**What this task involves:** Set the records down once more so that they match the source word for word.

**Data for analysis:**
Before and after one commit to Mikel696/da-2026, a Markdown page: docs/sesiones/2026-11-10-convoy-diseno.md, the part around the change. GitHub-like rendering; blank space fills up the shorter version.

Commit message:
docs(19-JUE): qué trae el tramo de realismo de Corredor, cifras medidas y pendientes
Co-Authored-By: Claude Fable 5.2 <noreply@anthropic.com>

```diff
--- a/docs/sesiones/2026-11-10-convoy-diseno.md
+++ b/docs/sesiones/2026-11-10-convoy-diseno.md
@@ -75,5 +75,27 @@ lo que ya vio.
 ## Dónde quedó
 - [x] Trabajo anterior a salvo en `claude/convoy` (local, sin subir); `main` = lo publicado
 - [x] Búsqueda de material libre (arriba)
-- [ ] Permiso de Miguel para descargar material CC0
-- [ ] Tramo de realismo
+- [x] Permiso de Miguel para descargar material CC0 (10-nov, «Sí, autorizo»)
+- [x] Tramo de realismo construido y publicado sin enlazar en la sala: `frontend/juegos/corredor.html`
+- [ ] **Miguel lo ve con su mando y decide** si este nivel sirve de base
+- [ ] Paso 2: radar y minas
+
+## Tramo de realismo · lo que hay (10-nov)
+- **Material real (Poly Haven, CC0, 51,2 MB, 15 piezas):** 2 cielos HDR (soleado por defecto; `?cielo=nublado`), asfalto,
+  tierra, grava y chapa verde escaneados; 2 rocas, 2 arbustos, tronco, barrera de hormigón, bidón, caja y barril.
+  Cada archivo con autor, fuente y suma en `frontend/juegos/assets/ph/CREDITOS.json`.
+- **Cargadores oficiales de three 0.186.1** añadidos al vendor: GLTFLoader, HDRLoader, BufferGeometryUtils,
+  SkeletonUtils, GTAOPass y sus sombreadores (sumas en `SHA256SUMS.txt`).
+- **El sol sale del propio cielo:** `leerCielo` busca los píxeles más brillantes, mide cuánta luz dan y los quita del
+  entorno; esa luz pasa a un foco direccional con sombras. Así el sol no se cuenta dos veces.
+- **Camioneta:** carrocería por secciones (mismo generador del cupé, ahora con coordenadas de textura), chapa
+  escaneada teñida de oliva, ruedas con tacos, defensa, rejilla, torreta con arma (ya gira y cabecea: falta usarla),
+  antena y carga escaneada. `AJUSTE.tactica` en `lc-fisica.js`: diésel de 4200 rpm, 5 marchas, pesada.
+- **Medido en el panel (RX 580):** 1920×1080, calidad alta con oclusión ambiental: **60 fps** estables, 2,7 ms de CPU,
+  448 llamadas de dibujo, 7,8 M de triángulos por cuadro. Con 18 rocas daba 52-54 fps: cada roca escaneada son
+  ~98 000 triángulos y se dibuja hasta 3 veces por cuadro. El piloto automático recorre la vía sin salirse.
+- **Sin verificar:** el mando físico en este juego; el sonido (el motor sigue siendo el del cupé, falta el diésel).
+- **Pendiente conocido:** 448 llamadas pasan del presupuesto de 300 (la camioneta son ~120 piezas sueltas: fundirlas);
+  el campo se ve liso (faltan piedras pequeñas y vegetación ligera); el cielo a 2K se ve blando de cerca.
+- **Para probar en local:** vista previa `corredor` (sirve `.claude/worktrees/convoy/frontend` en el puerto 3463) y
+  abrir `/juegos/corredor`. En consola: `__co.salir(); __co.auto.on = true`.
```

**Task solution:**
Before and after one commit to Mikel696/da-2026, a Markdown page: docs/sesiones/2026-11-10-convoy-diseno.md, the part around the change. GitHub-like rendering; blank space fills up the shorter version.

Commit message:
docs(19-JUE): qué trae el tramo de realismo de Corredor, cifras medidas y pendientes
Co-Authored-By: Claude Fable 5.2 <noreply@anthropic.com>

```diff
--- a/docs/sesiones/2026-11-10-convoy-diseno.md
+++ b/docs/sesiones/2026-11-10-convoy-diseno.md
@@ -75,5 +75,27 @@ lo que ya vio.
 ## Dónde quedó
 - [x] Trabajo anterior a salvo en `claude/convoy` (local, sin subir); `main` = lo publicado
 - [x] Búsqueda de material libre (arriba)
-- [ ] Permiso de Miguel para descargar material CC0
-- [ ] Tramo de realismo
+- [x] Permiso de Miguel para descargar material CC0 (10-nov, «Sí, autorizo»)
+- [x] Tramo de realismo construido y publicado sin enlazar en la sala: `frontend/juegos/corredor.html`
+- [ ] **Miguel lo ve con su mando y decide** si este nivel sirve de base
+- [ ] Paso 2: radar y minas
+
+## Tramo de realismo · lo que hay (10-nov)
+- **Material real (Poly Haven, CC0, 51,2 MB, 15 piezas):** 2 cielos HDR (soleado por defecto; `?cielo=nublado`), asfalto,
+  tierra, grava y chapa verde escaneados; 2 rocas, 2 arbustos, tronco, barrera de hormigón, bidón, caja y barril.
+  Cada archivo con autor, fuente y suma en `frontend/juegos/assets/ph/CREDITOS.json`.
+- **Cargadores oficiales de three 0.186.1** añadidos al vendor: GLTFLoader, HDRLoader, BufferGeometryUtils,
+  SkeletonUtils, GTAOPass y sus sombreadores (sumas en `SHA256SUMS.txt`).
+- **El sol sale del propio cielo:** `leerCielo` busca los píxeles más brillantes, mide cuánta luz dan y los quita del
+  entorno; esa luz pasa a un foco direccional con sombras. Así el sol no se cuenta dos veces.
+- **Camioneta:** carrocería por secciones (mismo generador del cupé, ahora con coordenadas de textura), chapa
+  escaneada teñida de oliva, ruedas con tacos, defensa, rejilla, torreta con arma (ya gira y cabecea: falta usarla),
+  antena y carga escaneada. `AJUSTE.tactica` en `lc-fisica.js`: diésel de 4200 rpm, 5 marchas, pesada.
+- **Medido en el panel (RX 580):** 1920×1080, calidad alta con oclusión ambiental: **60 fps** estables, 2,7 ms de CPU,
+  448 llamadas de dibujo, 7,8 M de triángulos por cuadro. Con 18 rocas daba 52-54 fps: cada roca escaneada son
+  ~98 000 triángulos y se dibuja hasta 3 veces por cuadro. El piloto automático recorre la vía sin salirse.
+- **Sin verificar:** el mando físico en este juego; el sonido (el motor sigue siendo el del cupé, falta el diésel).
+- **Pendiente conocido:** 448 llamadas pasan del presupuesto de 300 (la camioneta son ~120 piezas sueltas: fundirlas);
+  el campo se ve liso (faltan piedras pequeñas y vegetación ligera); el cielo a 2K se ve blando de cerca.
+- **Para probar en local:** vista previa `corredor` (sirve `.claude/worktrees/convoy/frontend` en el puerto 3463) y
+  abrir `/juegos/corredor`. En consola: `__co.salir(); __co.auto.on = true`.
```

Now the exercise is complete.